- **ABOUT THIS EXERCISE**
Go through the entries below. Copy out every line that contains "Training".
"""
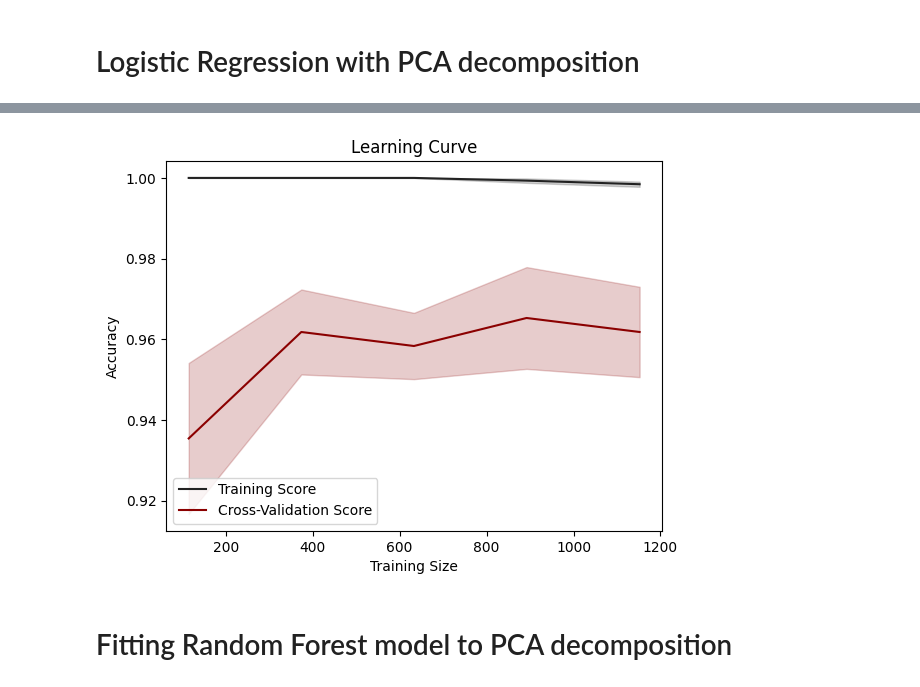
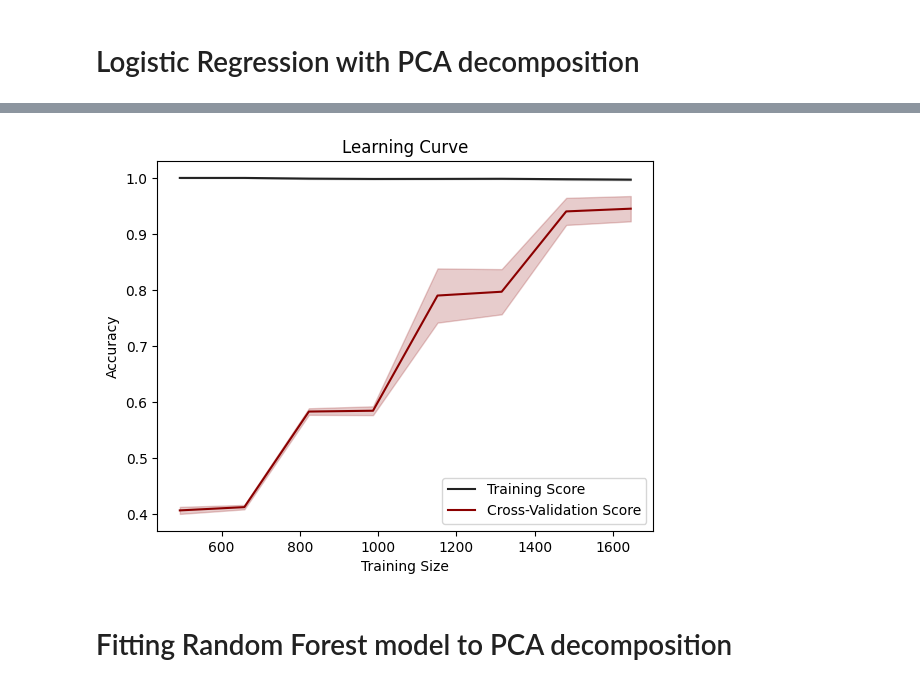
Before and after one commit to marwahfaraj/BBC_new_topic_classification, a Jupyter notebook: Final.ipynb, the cells around one changed output, grey strips where cells are left out. Cells and saved outputs as stored; diff of their text form; code cells hidden in the pictures.

```diff
--- a/Final.ipynb
+++ b/Final.ipynb
@@ -900,6 +915,8 @@ pca = PCA(n_components = 100)
 pca_model = pca.fit_transform(X_train)
 
 pca_model_test = pca.transform(X_test)
+
+pca_full = pca.fit_transform(X)
 # %% [markdown]
 # Logistic Regression with PCA decomposition
 # %%
@@ -927,29 +944,29 @@ entertainment       0.97      0.98      0.98       109
  weighted avg       0.97      0.96      0.96       618
 # %%
 train_sizes, train_scores, test_scores = learning_curve(
-    lr_pca, pca_model, y_train, cv=5, scoring='accuracy', n_jobs=-1
+    lr_pca, pca_full, y, cv = 5, scoring = 'accuracy', n_jobs = -1, train_sizes = np.linspace(0.3, 1.0, 8)
 )
 
 # Calculate mean and standard deviation
-train_mean = np.mean(train_scores, axis=1)
-train_std = np.std(train_scores, axis=1)
-test_mean = np.mean(test_scores, axis=1)
-test_std = np.std(test_scores, axis=1)
+train_mean = np.mean(train_scores, axis = 1)
+train_std = np.std(train_scores, axis = 1)
+test_mean = np.mean(test_scores, axis = 1)
+test_std = np.std(test_scores, axis = 1)
 
 # Plot learning curve
-plt.plot(train_sizes, train_mean, label="Training Score", color="#222222")
-plt.plot(train_sizes, test_mean, label="Cross-Validation Score", color="#8B0000")
+plt.plot(train_sizes, train_mean, label = "Training Score", color = "#222222")
+plt.plot(train_sizes, test_mean, label = "Cross-Validation Score", color = "#8B0000")
 
-plt.fill_between(train_sizes, train_mean - train_std, train_mean + train_std, color="#222222", alpha=0.2)
-plt.fill_between(train_sizes, test_mean - test_std, test_mean + test_std, color="#8B0000", alpha=0.2)
+plt.fill_between(train_sizes, train_mean - train_std, train_mean + train_std, color = "#222222", alpha=0.2)
+plt.fill_between(train_sizes, test_mean - test_std, test_mean + test_std, color = "#8B0000", alpha=0.2)
 
 plt.title("Learning Curve")
 plt.xlabel("Training Size")
 plt.ylabel("Accuracy")
-plt.legend(loc="best")
+plt.legend(loc = "best")
 plt.show()
 # %% [output]
-[figure, old version]
+[figure, new version]
 # %% [markdown]
 # Fitting Random Forest model to PCA decomposition
 # %%
```
Also changed, not shown: parts of 20 cells of this notebook.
"""
- **RESPONSE AREA**
-plt.plot(train_sizes, train_mean, label="Training Score", color="#222222")
+plt.plot(train_sizes, train_mean, label = "Training Score", color = "#222222")
 plt.xlabel("Training Size")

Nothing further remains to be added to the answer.